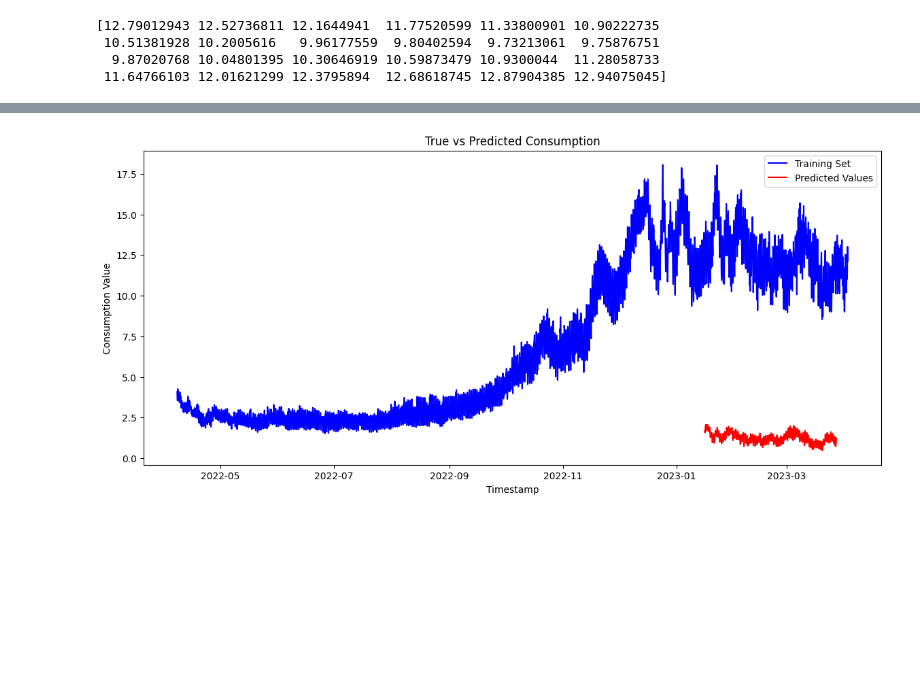
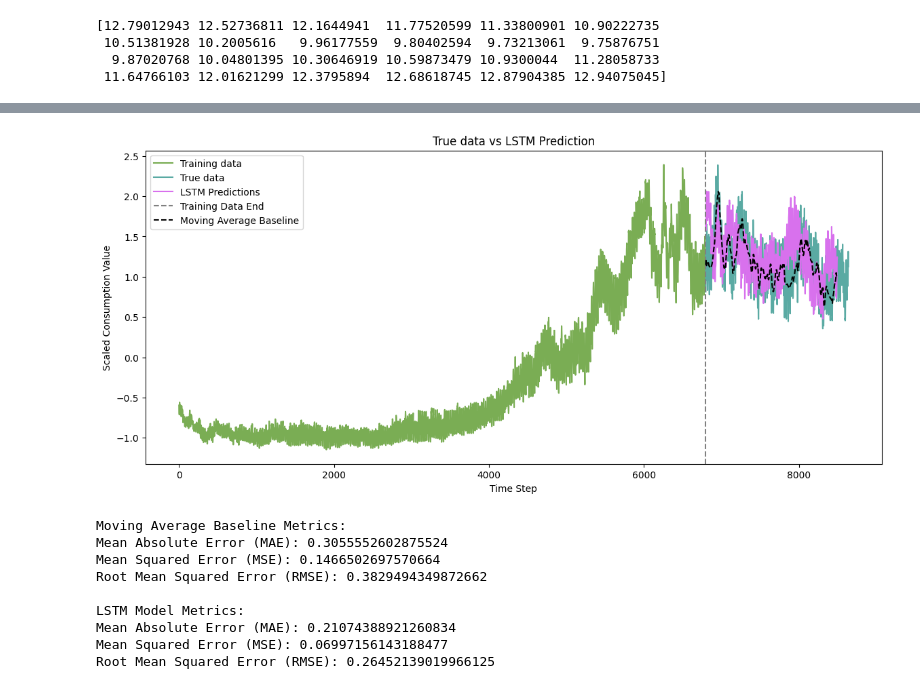
Before and after one commit to andershc/Consumption-LSTM, a Jupyter notebook: ANEO-LSTM.ipynb, the cells around one changed output, grey strips where cells are left out. Drawn from its saved outputs; the diff is of its cells as text; code cells hidden in the pictures; blank space fills up the shorter version.

Commit message:
Added SMA baseline

```diff
--- a/ANEO-LSTM.ipynb
+++ b/ANEO-LSTM.ipynb
@@ -263,15 +244,56 @@ Try using .loc[row_indexer,col_indexer] = value instead
 See the caveats in the documentation: https://pandas.pydata.org/pandas-docs/stable/user_guide/indexing.html#returning-a-view-versus-a-copy
   oslo_data['time'] = pd.to_datetime(oslo_data['time'])
 [figure]
-# %%
-# Plot that includes the training set and the test set + the predictions
-plt.figure(figsize=(14, 6))
-plt.plot(oslo_data['time'], oslo_data['consumption'], label='Training Set', color='blue')
-plt.plot(timestamps, predicted_values, label='Predicted Values', color='red')
-plt.legend()
-plt.title('True vs Predicted Consumption')
-plt.xlabel('Timestamp')
-plt.ylabel('Consumption Value')
-plt.show()
-# %% [output]
-[figure, removed]
+# %%
+# Create a rolling mean baseline using rolling() and mean()
+rolling_mean_values = pd.Series(scaled_data[:, 0]).rolling(window=24).mean()
+# Filter to just use test data
+rolling_mean_values = rolling_mean_values.iloc[train_size:train_size+len(predicted_values)]
+
+
+# Create a plot with scaled data and predictions
+plt.figure(figsize=(14, 6))
+plt.plot(scaled_data[:train_size, 0], label='Training data', color='#7AAD54')  # plot the first column of scaled_data before the vertical line
+plt.plot(range(train_size, len(scaled_data)), scaled_data[train_size:, 0], label='True data', color='#5AAAA3')  # plot the first column of scaled_data after the vertical line
+plt.plot(range(train_size, train_size+len(predicted_values)), predicted_values, label='LSTM Predictions', color='#D871ED')
+plt.axvline(x=train_size, linestyle='--', color='gray', label='Training Data End')  # add a vertical line at the end of the training data
+plt.plot(range(train_size, train_size+len(predicted_values)), rolling_mean_values, linestyle='--', color='black', label='Moving Average Baseline')  # add a horizontal line for the moving average baseline
+plt.legend()
+plt.title('True data vs LSTM Prediction')
+plt.xlabel('Time Step')
+plt.ylabel('Scaled Consumption Value')
+plt.show()
+
+# Print error metrics for the moving average baseline and the LSTM model compared to the true values
+mae_baseline = mean_absolute_error(true_values, rolling_mean_values)
+mse_baseline = mean_squared_error(true_values, rolling_mean_values)
+rmse_baseline = np.sqrt(mse_baseline)
+r2_baseline = r2_score(true_values, rolling_mean_values)
+
+mae_lstm = mean_absolute_error(true_values, predicted_values)
+mse_lstm = mean_squared_error(true_values, predicted_values)
+rmse_lstm = np.sqrt(mse_lstm)
+r2_lstm = r2_score(true_values, predicted_values)
+
+print(f"Moving Average Baseline Metrics:")
+print(f"Mean Absolute Error (MAE): {mae_baseline}")
+print(f"Mean Squared Error (MSE): {mse_baseline}")
+print(f"Root Mean Squared Error (RMSE): {rmse_baseline}")
+print(f"R-squared: {r2_baseline}")
+print()
+print(f"LSTM Model Metrics:")
+print(f"Mean Absolute Error (MAE): {mae_lstm}")
+print(f"Mean Squared Error (MSE): {mse_lstm}")
+print(f"Root Mean Squared Error (RMSE): {rmse_lstm}")
+print(f"R-squared: {r2_lstm}")
+# %% [output]
+[figure, added]
+Moving Average Baseline Metrics:
+Mean Absolute Error (MAE): 0.3055552602875524
+Mean Squared Error (MSE): 0.1466502697570664
+Root Mean Squared Error (RMSE): 0.3829494349872662
+
+LSTM Model Metrics:
+Mean Absolute Error (MAE): 0.21074388921260834
+Mean Squared Error (MSE): 0.06997156143188477
+Root Mean Squared Error (RMSE): 0.26452139019966125
```
Also changed, not shown: parts of 3 cells of this notebook, 1 other file.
+--
Take every line from the listing above that includes the word "Root" and copy it.

+print(f"Root Mean Squared Error (RMSE): {rmse_baseline}")
+print(f"Root Mean Squared Error (RMSE): {rmse_lstm}")
+Root Mean Squared Error (RMSE): 0.3829494349872662
+Root Mean Squared Error (RMSE): 0.26452139019966125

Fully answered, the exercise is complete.